AVAILABLE DATA START

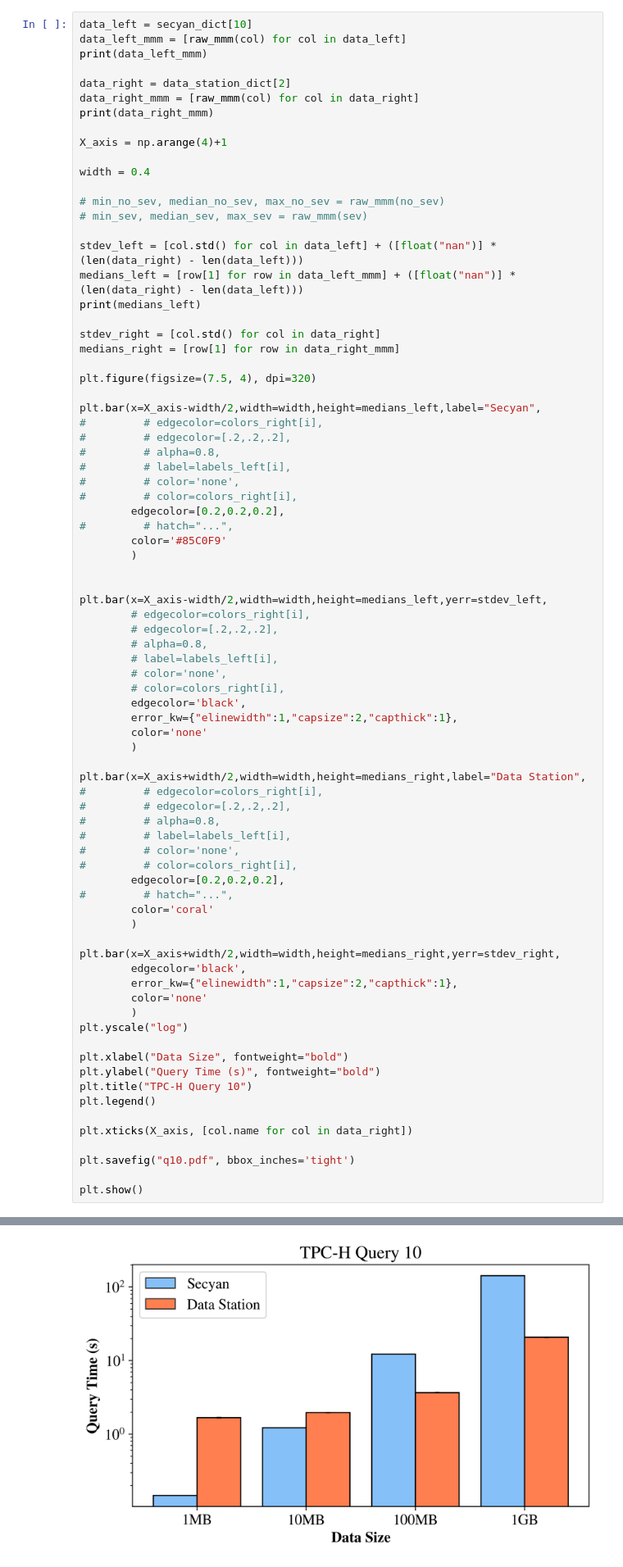
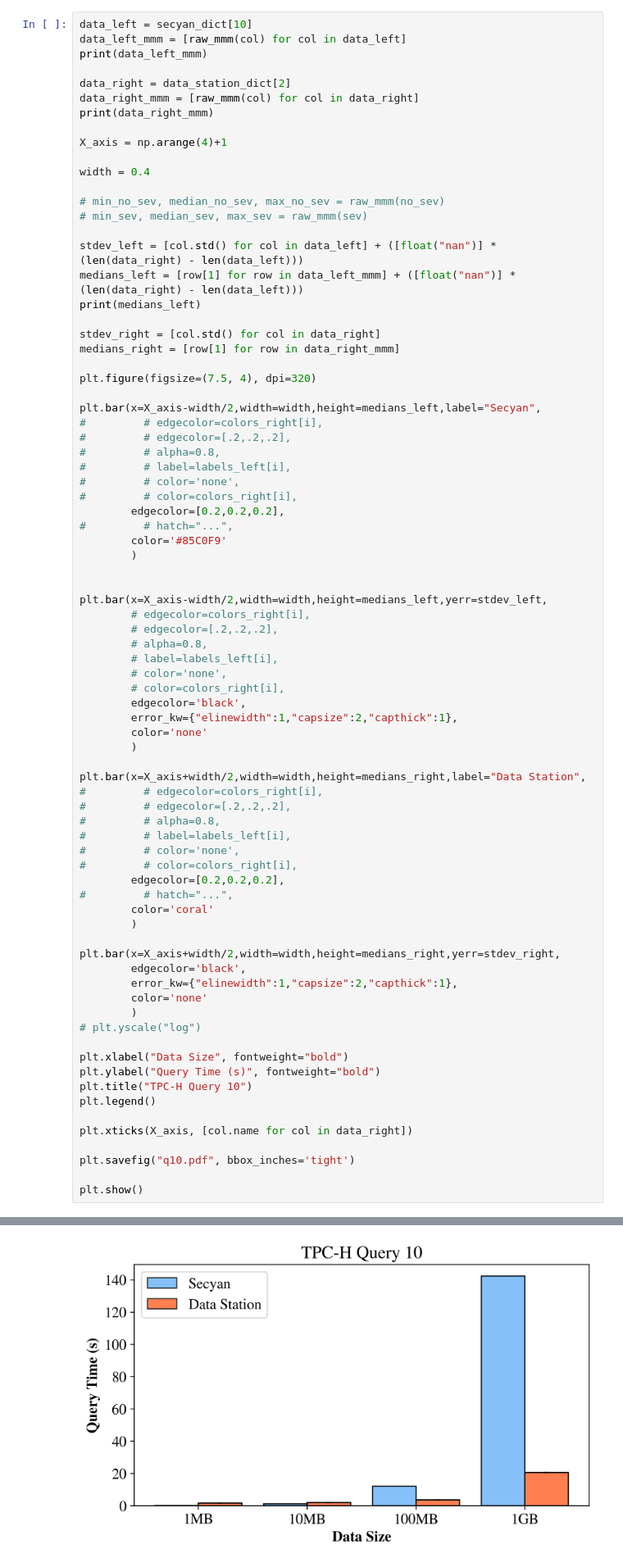
Before and after one commit to TheDataStation/datastation-escrow, a Jupyter notebook: data_comparisons/secyan/secyan_data_parsing.ipynb, the cells around one changed output, grey strips where cells are left out. Shown at 82% size. Drawn from its saved outputs; the diff is of its cells as text.

```diff
--- a/data_comparisons/secyan/secyan_data_parsing.ipynb
+++ b/data_comparisons/secyan/secyan_data_parsing.ipynb
@@ -264,35 +264,35 @@ plt.bar(x=X_axis+width/2,width=width,height=medians_right,label="Data Station",
 #         # edgecolor=[.2,.2,.2],
 #         # alpha=0.8,
 #         # label=labels_left[i],
 #         # color='none',
 #         # color=colors_right[i],
         edgecolor=[0.2,0.2,0.2],
 #         # hatch="...",
         color='coral'
         )
 
 plt.bar(x=X_axis+width/2,width=width,height=medians_right,yerr=stdev_right,
         edgecolor='black',
         error_kw={"elinewidth":1,"capsize":2,"capthick":1},
         color='none'
         )
-plt.yscale("log")
+# plt.yscale("log")
 
 plt.xlabel("Data Size", fontweight="bold")
 plt.ylabel("Query Time (s)", fontweight="bold")
 plt.title("TPC-H Query 10")
 plt.legend()
 
 plt.xticks(X_axis, [col.name for col in data_right])
 
 plt.savefig("q10.pdf", bbox_inches='tight')
 
 plt.show()
 # %% [output]
 [(0.146, 0.146, 0.146), (1.219, 1.219, 1.219), (12.186, 12.186, 12.186), (142.306, 142.306, 142.306)]
 [(1.6704597473144531, 1.6751596927642822, 1.6954035758972168), (1.9547386169433596, 1.955009937286377, 1.9624910354614256), (3.639318704605103, 3.665311813354492, 3.6720356941223145), (20.666017293930 ...
 [0.146, 1.219, 12.186, 142.306]
-[figure, old version]
+[figure, new version]
 # %%
 data_left = secyan_dict[18]
 data_left_mmm = [raw_mmm(col) for col in data_left]
```
Also changed, not shown: parts of 4 cells of this notebook, 5 other files.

AVAILABLE DATA END

§ ASSIGNED TASK: Where a line in the listing above contains "cells", copy that line.

§ RESPONSE TO THE EXERCISE:
Before and after one commit to TheDataStation/datastation-escrow, a Jupyter notebook: data_comparisons/secyan/secyan_data_parsing.ipynb, the cells around one changed output, grey strips where cells are left out. Shown at 82% size. Drawn from its saved outputs; the diff is of its cells as text.
Also changed, not shown: parts of 4 cells of this notebook, 5 other files.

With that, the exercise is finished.